JEFFERSON CITY, Mo. — A Missouri lawmaker is hoping the state will regulate vaping the way it regulates smoking.
His proposed legislation received a senate hearing in Jefferson City today.
Several high school and middle school students traveled to the capitol to testify in support of the bill.
They hope the state can do more to keep the products out of the hands of students.
Senator Lincoln Hough testified before the Senate Seniors, Family, and Children Committee about why he filed Senate Bill 829.
Sen. Lincoln Hough, (R) Springfield, said, “My intent with this legislation is to help our youth to not start using tobacco products.”
Hough’s bill would make vaping illegal in the same areas where state law prohibits smoking.

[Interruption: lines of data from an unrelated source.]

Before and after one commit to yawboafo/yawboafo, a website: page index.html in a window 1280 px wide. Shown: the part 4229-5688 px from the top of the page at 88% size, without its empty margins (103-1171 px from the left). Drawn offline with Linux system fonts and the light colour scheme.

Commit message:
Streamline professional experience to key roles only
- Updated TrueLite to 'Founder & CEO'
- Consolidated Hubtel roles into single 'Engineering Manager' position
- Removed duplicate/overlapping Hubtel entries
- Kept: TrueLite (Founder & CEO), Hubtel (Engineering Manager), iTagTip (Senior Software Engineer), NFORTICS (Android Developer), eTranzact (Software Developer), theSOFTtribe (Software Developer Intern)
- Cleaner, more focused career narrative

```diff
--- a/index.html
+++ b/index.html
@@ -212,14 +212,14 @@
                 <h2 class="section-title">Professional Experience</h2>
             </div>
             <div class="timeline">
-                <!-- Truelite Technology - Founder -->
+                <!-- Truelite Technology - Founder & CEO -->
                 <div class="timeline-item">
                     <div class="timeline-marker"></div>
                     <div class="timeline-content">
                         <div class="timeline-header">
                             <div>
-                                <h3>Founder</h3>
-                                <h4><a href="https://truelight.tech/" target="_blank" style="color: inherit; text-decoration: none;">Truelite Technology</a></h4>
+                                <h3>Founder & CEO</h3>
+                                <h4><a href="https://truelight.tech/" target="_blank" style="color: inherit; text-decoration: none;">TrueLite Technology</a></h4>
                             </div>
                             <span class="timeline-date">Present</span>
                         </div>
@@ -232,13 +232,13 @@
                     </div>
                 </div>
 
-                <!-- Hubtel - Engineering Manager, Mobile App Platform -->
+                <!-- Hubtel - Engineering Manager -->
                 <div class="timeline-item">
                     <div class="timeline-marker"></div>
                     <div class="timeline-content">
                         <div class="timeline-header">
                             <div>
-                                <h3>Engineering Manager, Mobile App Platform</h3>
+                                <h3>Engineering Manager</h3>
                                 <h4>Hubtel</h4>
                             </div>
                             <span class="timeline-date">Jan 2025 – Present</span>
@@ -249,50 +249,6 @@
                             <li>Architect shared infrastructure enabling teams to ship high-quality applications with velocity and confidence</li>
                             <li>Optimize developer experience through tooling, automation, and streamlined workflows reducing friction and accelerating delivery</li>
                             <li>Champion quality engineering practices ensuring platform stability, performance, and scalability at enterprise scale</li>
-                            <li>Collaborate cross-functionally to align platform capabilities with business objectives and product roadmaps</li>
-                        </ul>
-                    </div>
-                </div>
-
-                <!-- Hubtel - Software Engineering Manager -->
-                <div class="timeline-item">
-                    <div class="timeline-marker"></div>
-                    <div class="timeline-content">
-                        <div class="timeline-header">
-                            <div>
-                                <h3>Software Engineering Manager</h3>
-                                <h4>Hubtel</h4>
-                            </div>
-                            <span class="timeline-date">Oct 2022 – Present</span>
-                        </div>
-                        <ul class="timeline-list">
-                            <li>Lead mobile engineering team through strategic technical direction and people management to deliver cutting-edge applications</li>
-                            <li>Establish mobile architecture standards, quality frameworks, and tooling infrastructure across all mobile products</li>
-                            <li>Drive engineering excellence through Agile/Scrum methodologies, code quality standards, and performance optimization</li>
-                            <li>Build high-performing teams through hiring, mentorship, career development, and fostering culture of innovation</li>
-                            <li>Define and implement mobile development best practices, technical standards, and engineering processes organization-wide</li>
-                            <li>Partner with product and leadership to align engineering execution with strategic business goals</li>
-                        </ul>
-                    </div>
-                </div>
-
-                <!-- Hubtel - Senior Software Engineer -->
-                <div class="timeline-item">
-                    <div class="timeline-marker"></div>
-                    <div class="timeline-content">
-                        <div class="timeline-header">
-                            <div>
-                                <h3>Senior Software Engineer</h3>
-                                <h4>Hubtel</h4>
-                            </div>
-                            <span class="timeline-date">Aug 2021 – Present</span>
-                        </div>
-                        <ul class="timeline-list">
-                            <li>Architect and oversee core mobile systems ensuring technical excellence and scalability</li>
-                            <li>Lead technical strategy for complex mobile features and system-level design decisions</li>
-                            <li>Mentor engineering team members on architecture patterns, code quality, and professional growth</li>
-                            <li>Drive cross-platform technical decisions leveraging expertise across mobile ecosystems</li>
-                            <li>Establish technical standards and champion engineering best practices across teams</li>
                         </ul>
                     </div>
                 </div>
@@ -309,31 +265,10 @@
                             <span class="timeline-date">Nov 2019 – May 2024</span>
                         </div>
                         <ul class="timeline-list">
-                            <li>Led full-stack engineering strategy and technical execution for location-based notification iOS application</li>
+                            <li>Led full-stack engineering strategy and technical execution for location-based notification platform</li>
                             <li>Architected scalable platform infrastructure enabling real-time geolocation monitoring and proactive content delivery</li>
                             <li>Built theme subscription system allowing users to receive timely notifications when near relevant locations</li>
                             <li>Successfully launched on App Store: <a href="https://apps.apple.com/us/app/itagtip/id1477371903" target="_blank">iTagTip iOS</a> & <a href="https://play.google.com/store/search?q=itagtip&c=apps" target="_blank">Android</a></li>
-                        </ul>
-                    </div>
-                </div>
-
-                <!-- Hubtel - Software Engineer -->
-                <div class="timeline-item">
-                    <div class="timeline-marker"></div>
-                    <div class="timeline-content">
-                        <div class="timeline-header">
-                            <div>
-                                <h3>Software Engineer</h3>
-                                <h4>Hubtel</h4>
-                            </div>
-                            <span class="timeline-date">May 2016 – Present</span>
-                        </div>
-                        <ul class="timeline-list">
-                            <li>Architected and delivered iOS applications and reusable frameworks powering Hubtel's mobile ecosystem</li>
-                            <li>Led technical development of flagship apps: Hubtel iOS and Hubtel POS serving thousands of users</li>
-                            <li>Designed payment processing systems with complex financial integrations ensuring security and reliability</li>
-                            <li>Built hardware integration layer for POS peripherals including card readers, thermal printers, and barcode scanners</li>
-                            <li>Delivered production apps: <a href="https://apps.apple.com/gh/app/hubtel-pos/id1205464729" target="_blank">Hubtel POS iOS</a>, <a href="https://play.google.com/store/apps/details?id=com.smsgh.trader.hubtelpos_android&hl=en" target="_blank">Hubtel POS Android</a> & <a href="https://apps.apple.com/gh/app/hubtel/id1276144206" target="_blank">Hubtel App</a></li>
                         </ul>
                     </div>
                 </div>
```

It would change state law to make 21 the age for purchasing vaping products.
Multiple health officials and several students testified in support of the legislation.
Some said they feel peer pressure to vape.
Grace Replogle, Republic Middle School Student, said, “At my school I regularly see students passing vapes in hallways and bathrooms and now several of them have tried to quit but I have not been able to.”
Avery Erwin, Hickory Hills Middle School Student, said, “Users can hide them in their backpacks, pockets and lockers they can breathe the vapor into their sleeves and backpacks and even wait for the teacher to leave the room for just a few seconds.”
Hough said his legislation would also create a state registration allowing regulators to know which businesses are selling vaping products.
And by taxing the products just like tobacco merchandise, money would be used for local and state cessation programs and enforcement to ensure businesses are not selling to minors.
“there’s actual dollars behind the enforcement that currently we don’t have a lot of right now in the state,” said Hough.
A representative from the Vapor Technology Association testified against the bill.
He said the industry supports regulation, but opposes treating vaping products the same as tobacco and says vaping helps adults to quit smoking.
Kino Becton, Vaping Technology Association, said, “I lost three family members to smoking related diseases and these are products that I think if they had been on the market years before, those families would probably still be here today.”
Federal law recently changed to raise the age to buy vaping products to 21.
Hough’s bill would make it a state crime to sell to anyone under the age of 21.